* Goal of the exercise: Copy out each line of the entries below in which the string "output" appears.

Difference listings
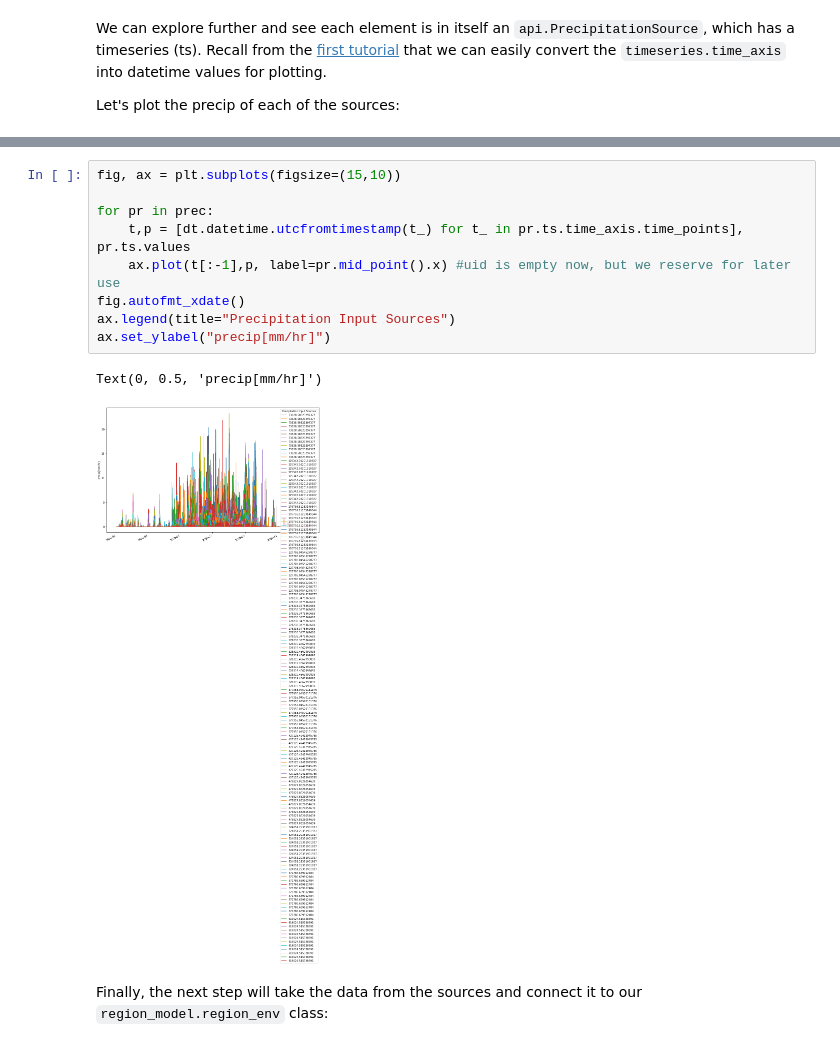
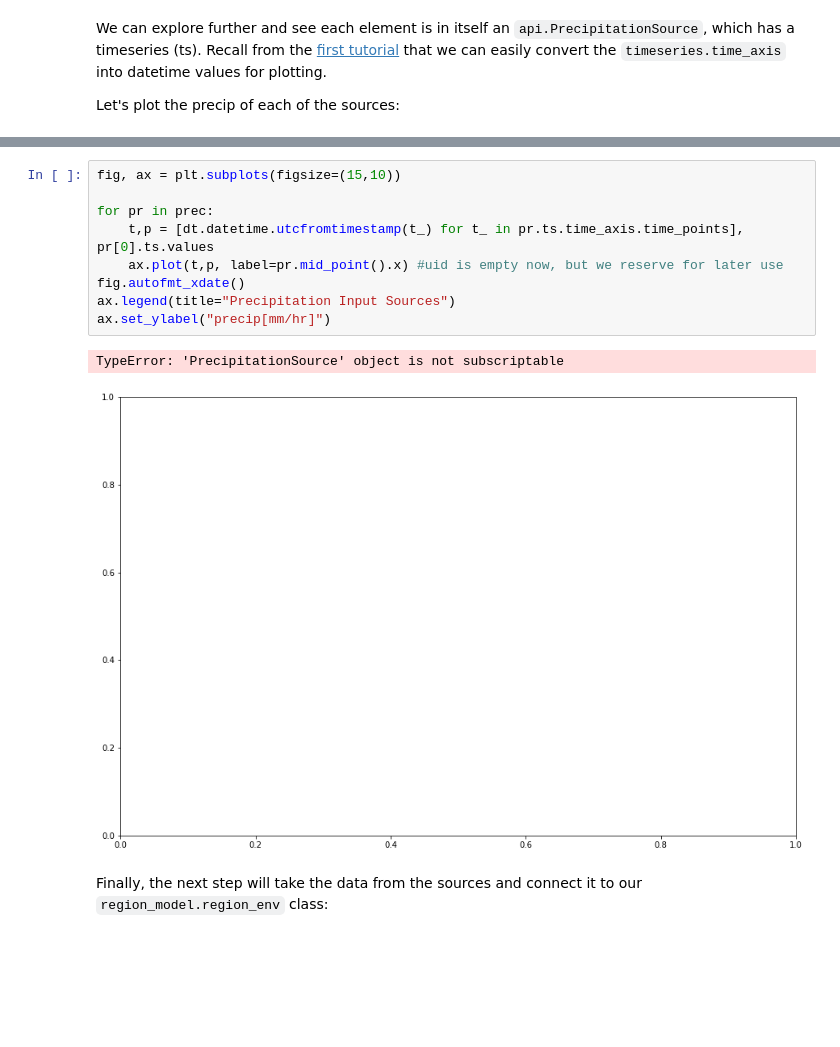
Before and after one commit to jacobqs/MST-Himalaya, a Jupyter notebook: shyft_workspace_copy/shyft_workspace/shyft-doc/public/notebooks/budhi_gandaki/repositories_intro_with_new_repo.ipynb, the cells around one changed output, grey strips where cells are left out. Cells and saved outputs as stored; diff of their text form; blank space fills up the shorter version.

```diff
--- a/shyft_workspace_copy/shyft_workspace/shyft-doc/public/notebooks/budhi_gandaki/repositories_intro_with_new_repo.ipynb
+++ b/shyft_workspace_copy/shyft_workspace/shyft-doc/public/notebooks/budhi_gandaki/repositories_intro_with_new_repo.ipynb
@@ -424,15 +454,15 @@ Let's plot the precip of each of the sources:
 # %%
 fig, ax = plt.subplots(figsize=(15,10))
 
 for pr in prec:
-    t,p = [dt.datetime.utcfromtimestamp(t_) for t_ in pr.ts.time_axis.time_points], pr.ts.values
-    ax.plot(t[:-1],p, label=pr.mid_point().x) #uid is empty now, but we reserve for later use
+    t,p = [dt.datetime.utcfromtimestamp(t_) for t_ in pr.ts.time_axis.time_points], pr[0].ts.values
+    ax.plot(t,p, label=pr.mid_point().x) #uid is empty now, but we reserve for later use
 fig.autofmt_xdate()
 ax.legend(title="Precipitation Input Sources")
 ax.set_ylabel("precip[mm/hr]")
 # %% [output]
-Text(0, 0.5, 'precip[mm/hr]')
+TypeError: 'PrecipitationSource' object is not subscriptable
-[figure, old version]
+[figure, new version]
 # %% [markdown]
 Finally, the next step will take the data from the sources and connect it to our `region_model.region_env` class:
 # %%
```
Also changed, not shown: parts of 4 cells of this notebook, 3 other files.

* Task result:
Before and after one commit to jacobqs/MST-Himalaya, a Jupyter notebook: shyft_workspace_copy/shyft_workspace/shyft-doc/public/notebooks/budhi_gandaki/repositories_intro_with_new_repo.ipynb, the cells around one changed output, grey strips where cells are left out. Cells and saved outputs as stored; diff of their text form; blank space fills up the shorter version.
 # %% [output]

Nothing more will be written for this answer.